Our mission team in December 2009 was larger than ever, with 15 members. I wondered how Pere Sadoni, the priest director of St. Vincent’s School, was going to transport all of us and our bags from the airport to the school, since previously he had picked us up in a couple of SUV type vehicles driven by school staff members. Not to worry, after collecting our bags at the airport and being ushered through customs by the usual envoy from the Bishop’s office, we went outside to wait for a few moments only. Soon a school bus marked Ecole St. Vincent pulled up, and off we went.
We were driving merrily along through Port au Prince when the bus had to drive up a rather steep hill. About 2/3 of the way up, the bus slipped out of gear and began ROLLING BACKWARDS DOWN THE HILL. We came to a sudden jerking halt as the driver tried in vain to get the bus back in to gear. No go. My daughter told me later she was frightened that we were going to roll backwards all the way down the hill and crash at the bottom. She has a flair for the dramatic. I was more worried about how we were going to get us and all our bags the rest of the way to St. Vincent’s, as night was falling and after all, we were in Port au Prince. Speaking of bags, we had each brought two suitcases, one loaded with our precious medical supplies as well as toys and school supplies for the children. The airlines have a weight limit of 50 pounds on each bag, so we had stuffed each one to weigh about 49.5 pounds. Multiply 15 travelers by 2 bags each, and you can imagine the weight being carried up the hill by that poor old school bus. Amy Chanin, who had lived in Haiti for three years some time ago, suggested we get out and walk the rest of the way. I knew THAT was a bad idea. Our Haitian escort, Jackson, promptly closed all the windows in the bus and moved our bags from the back of the bus, away from the rear doors to the middle of the bus. Welcome to Haiti, I thought with a smile, hoping our new team members wouldn’t be too unnerved by this experience.

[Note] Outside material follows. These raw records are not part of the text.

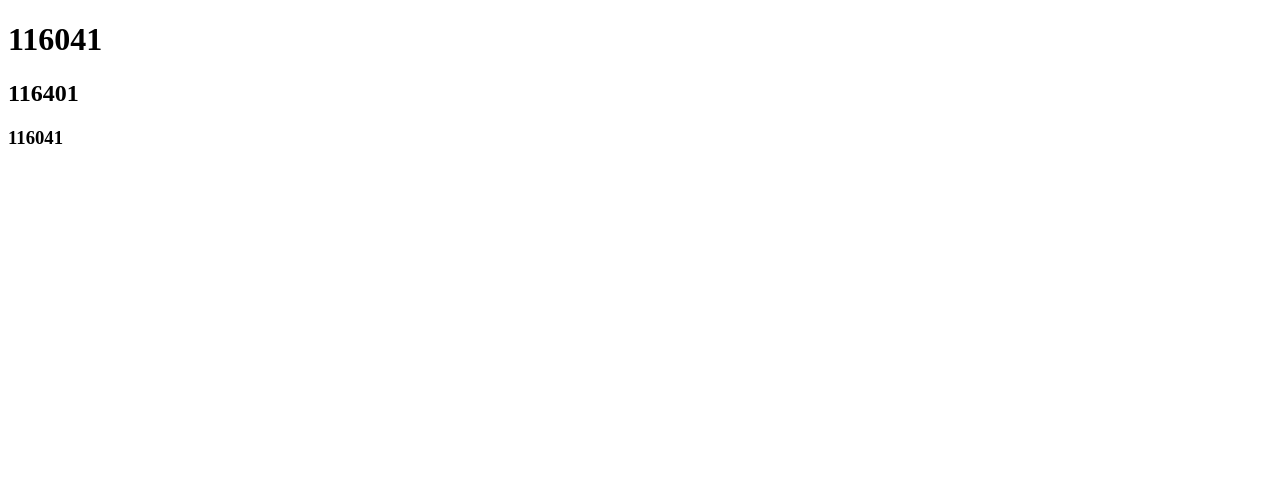
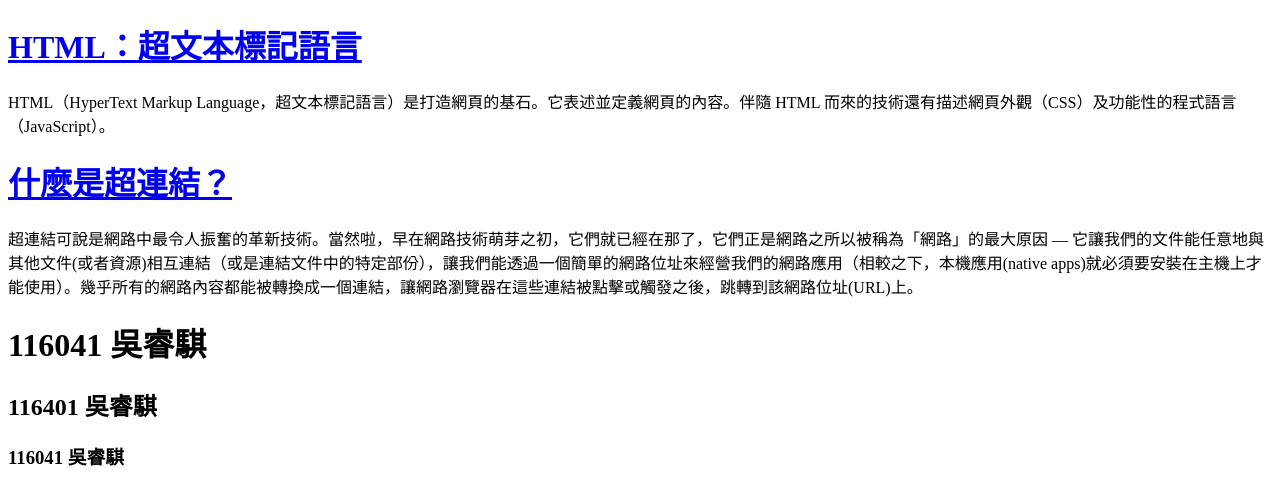
Before and after one commit to Vodkaouo/0221, a plain HTML site: page 0313.html in a window 1280 px wide. Drawn offline with Linux system fonts and the light colour scheme.

Commit message:
Add files via upload

```diff
--- a/0313.html
+++ b/0313.html
@@ -2,14 +2,22 @@
 <html lang="en">
 
 <head>
-    <meat charest="UFT-8">
-    <meat name="viewport" content="width=device-width, initial -scale=1.0">
+    <meta charest="UFT-8">
+    <meta name="viewport" content="width=device-width, initial -scale=1.0">
     <title> Document</title>
 </head>
 
 <body>
-    <h1>116041</h1>
-    <h2>116401</h2>
-    <h3>116041</h3>
+    <h1><a href="https://developer.mozilla.org/zh-TW/docs/Web/HTML">HTML：超文本標記語言</a></h1>
+    <p>
+        HTML（HyperText Markup Language，超文本標記語言）是打造網頁的基石。它表述並定義網頁的內容。伴隨 HTML 而來的技術還有描述網頁外觀（CSS）及功能性的程式語言（JavaScript）。
+    </p>
+    <h1><a href="https://developer.mozilla.org/zh-TW/docs/Learn/HTML/Introduction_to_HTML/Creating_hyperlinks"> 什麼是超連結？</a></h1>
+    <p>
+        超連結可說是網路中最令人振奮的革新技術。當然啦，早在網路技術萌芽之初，它們就已經在那了，它們正是網路之所以被稱為「網路」的最大原因 — 它讓我們的文件能任意地與其他文件(或者資源)相互連結（或是連結文件中的特定部份），讓我們能透過一個簡單的網路位址來經營我們的網路應用（相較之下，本機應用(native apps)就必須要安裝在主機上才能使用）。幾乎所有的網路內容都能被轉換成一個連結，讓網路瀏覽器在這些連結被點擊或觸發之後，跳轉到該網路位址(URL)上。
+    </p>
+    <h1>116041 吳睿騏</h1>
+    <h2>116401 吳睿騏</h2>
+    <h3>116041 吳睿騏</h3>
 </body>
 </html>
```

Amy tried to talk with Jackson in Creole, and learned that Pere Sadoni had been notified of our predicament and was on his way to assist us. Of course, this information was only obtained after about 20 minutes of confused conversation and efforts by the Haitians to reassure us that they had the situation under control. There was lots of shouting and activity outside the bus as well, which sounded like offers of advice on what we should do as well as comments about what a bus full of white people was doing in the streets of Port au Prince, at night. Most likely there were threatening comments, too, but such is the blissful ignorance of one who doesn’t speak the language. After what seemed like an hour but was actually only about 30 minutes, Pere Sadoni pulled up in his vehicle and took three of our passengers with him. Another man who introduced himself as Police, took 5 or 6 of us, including myself, Adam and Sienna, in his car. The New Orleans crowd hopped in the back of a pickup, and Amy stayed with Ollie Rencher, a priest from Holy Communion church in Memphis, ostensibly to guard the bags. She was the most fearless of all of us and I knew she was not going to leave those bags behind, or let anyone mess with them.
We all arrived at the school less than ten minutes later, and the bus pulled up right behind us. Apparently it started back up the hill easily after unloading all that weight (and having time for the clutch to cool down). We were all grateful to be at St. Vincent’s with all our bags, a minor miracle given the fact we had nearly missed our connection in Miami.